Collected data entries:
^^^^^^^^

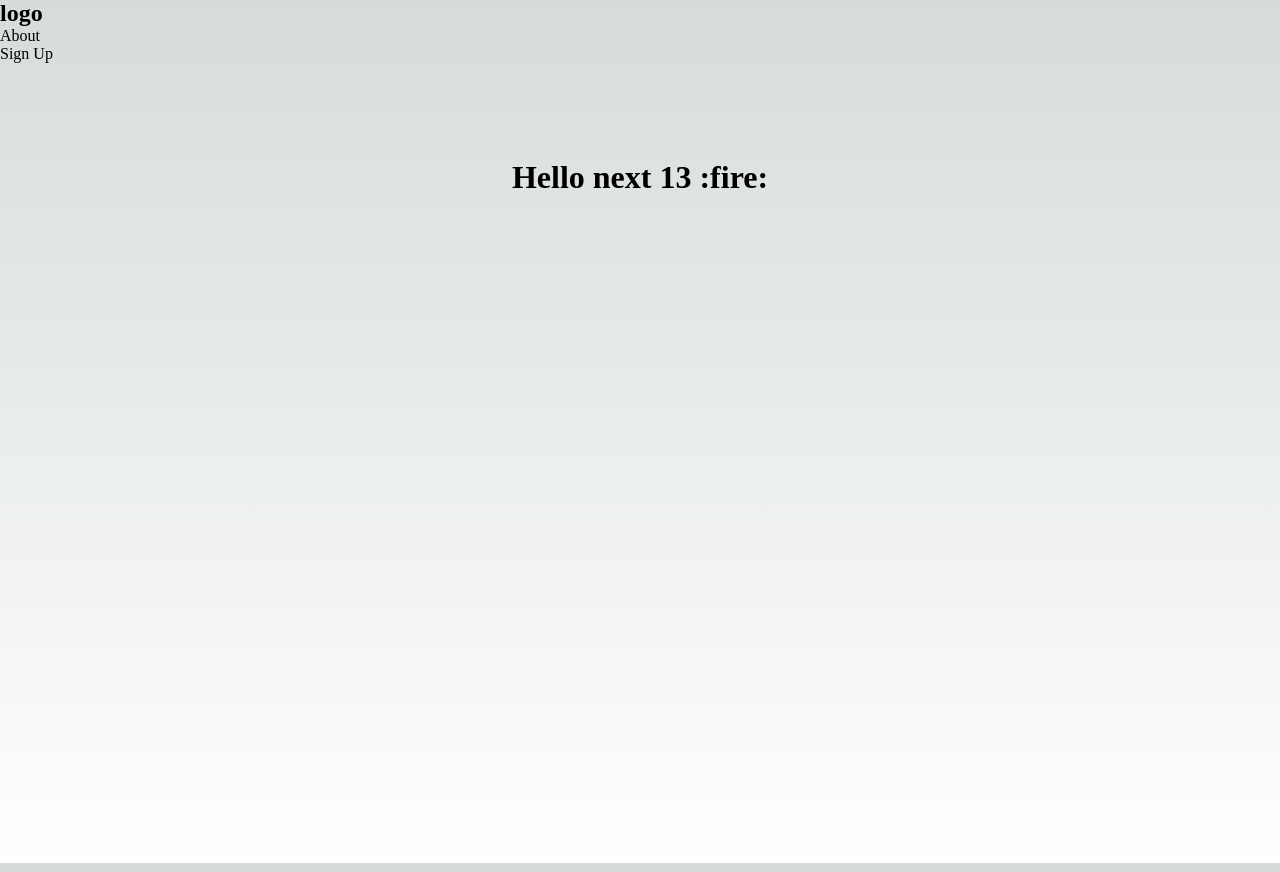
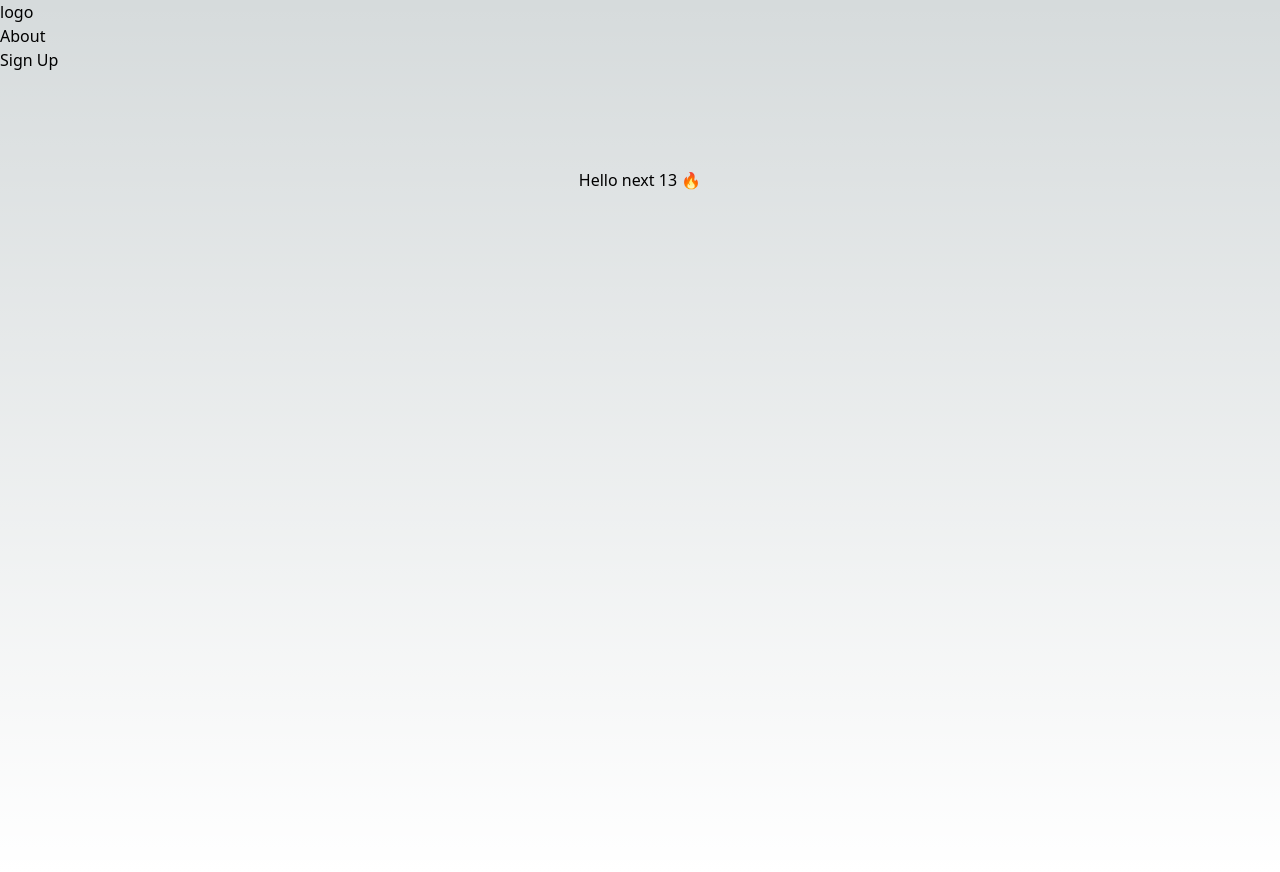
Before and after one commit to yfove/next13_youtube, a Next.js app: page / in a window 1280 px wide. Built offline with nearby package versions, Linux system fonts and the light colour scheme.

Commit message:
setup tailwindcss and config file

```diff
--- a/app/about/loading.jsx
+++ b/app/about/loading.jsx
@@ -0,0 +1,7 @@
+export default function Loadin() {
+  return (
+    <div>
+      <h1>Loading...</h1>
+    </div>
+  );
+}
--- a/app/globals.css
+++ b/app/globals.css
@@ -1,3 +1,7 @@
+@tailwind base;
+@tailwind components;
+@tailwind utilities;
+
 :root {
   --max-width: 1100px;
   --border-radius: 12px;
--- a/app/page.jsx
+++ b/app/page.jsx
@@ -7,7 +7,7 @@ const inter = Inter({ subsets: ["latin"] });
 export default function Home() {
   return (
     <main className={styles.main}>
-      <h1>Hello next 13 :fire: </h1>
+      <h1>Hello next 13 🔥 </h1>
     </main>
   );
 }
--- a/package.json
+++ b/package.json
@@ -10,8 +10,10 @@
   },
   "dependencies": {
     "@next/font": "13.1.5",
+    "autoprefixer": "^10.4.13",
     "next": "13.1.5",
     "react": "18.2.0",
-    "react-dom": "18.2.0"
+    "react-dom": "18.2.0",
+    "tailwindcss": "^3.2.4"
   }
 }
--- /dev/null
+++ b/postcss.config.js
@@ -0,0 +1,6 @@
+module.exports = {
+  plugins: {
+    tailwindcss: {},
+    autoprefixer: {},
+  },
+}
--- /dev/null
+++ b/tailwind.config.js
@@ -0,0 +1,15 @@
+/** @type {import('tailwindcss').Config} */
+module.exports = {
+  content: [
+    "./app/**/*.{js,ts,jsx,tsx}",
+    "./pages/**/*.{js,ts,jsx,tsx}",
+    "./components/**/*.{js,ts,jsx,tsx}",
+
+    // Or if using `src` directory:
+    "./src/**/*.{js,ts,jsx,tsx}",
+  ],
+  theme: {
+    extend: {},
+  },
+  plugins: [],
+};
```
Also changed, not shown: 1 other file (tests, documents, lock files or other folders).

^^^^^^^^

→ **Your instructions**
A verbatim copy of the data, with all pictures omitted, is the required output.

→ **Exercise output**
Before and after one commit to yfove/next13_youtube, a Next.js app: page / in a window 1280 px wide. Built offline with nearby package versions, Linux system fonts and the light colour scheme.

Commit message:
setup tailwindcss and config file

```diff
--- a/app/about/loading.jsx
+++ b/app/about/loading.jsx
@@ -0,0 +1,7 @@
+export default function Loadin() {
+  return (
+    <div>
+      <h1>Loading...</h1>
+    </div>
+  );
+}
--- a/app/globals.css
+++ b/app/globals.css
@@ -1,3 +1,7 @@
+@tailwind base;
+@tailwind components;
+@tailwind utilities;
+
 :root {
   --max-width: 1100px;
   --border-radius: 12px;
--- a/app/page.jsx
+++ b/app/page.jsx
@@ -7,7 +7,7 @@ const inter = Inter({ subsets: ["latin"] });
 export default function Home() {
   return (
     <main className={styles.main}>
-      <h1>Hello next 13 :fire: </h1>
+      <h1>Hello next 13 🔥 </h1>
     </main>
   );
 }
--- a/package.json
+++ b/package.json
@@ -10,8 +10,10 @@
   },
   "dependencies": {
     "@next/font": "13.1.5",
+    "autoprefixer": "^10.4.13",
     "next": "13.1.5",
     "react": "18.2.0",
-    "react-dom": "18.2.0"
+    "react-dom": "18.2.0",
+    "tailwindcss": "^3.2.4"
   }
 }
--- /dev/null
+++ b/postcss.config.js
@@ -0,0 +1,6 @@
+module.exports = {
+  plugins: {
+    tailwindcss: {},
+    autoprefixer: {},
+  },
+}
--- /dev/null
+++ b/tailwind.config.js
@@ -0,0 +1,15 @@
+/** @type {import('tailwindcss').Config} */
+module.exports = {
+  content: [
+    "./app/**/*.{js,ts,jsx,tsx}",
+    "./pages/**/*.{js,ts,jsx,tsx}",
+    "./components/**/*.{js,ts,jsx,tsx}",
+
+    // Or if using `src` directory:
+    "./src/**/*.{js,ts,jsx,tsx}",
+  ],
+  theme: {
+    extend: {},
+  },
+  plugins: [],
+};
```
Also changed, not shown: 1 other file (tests, documents, lock files or other folders).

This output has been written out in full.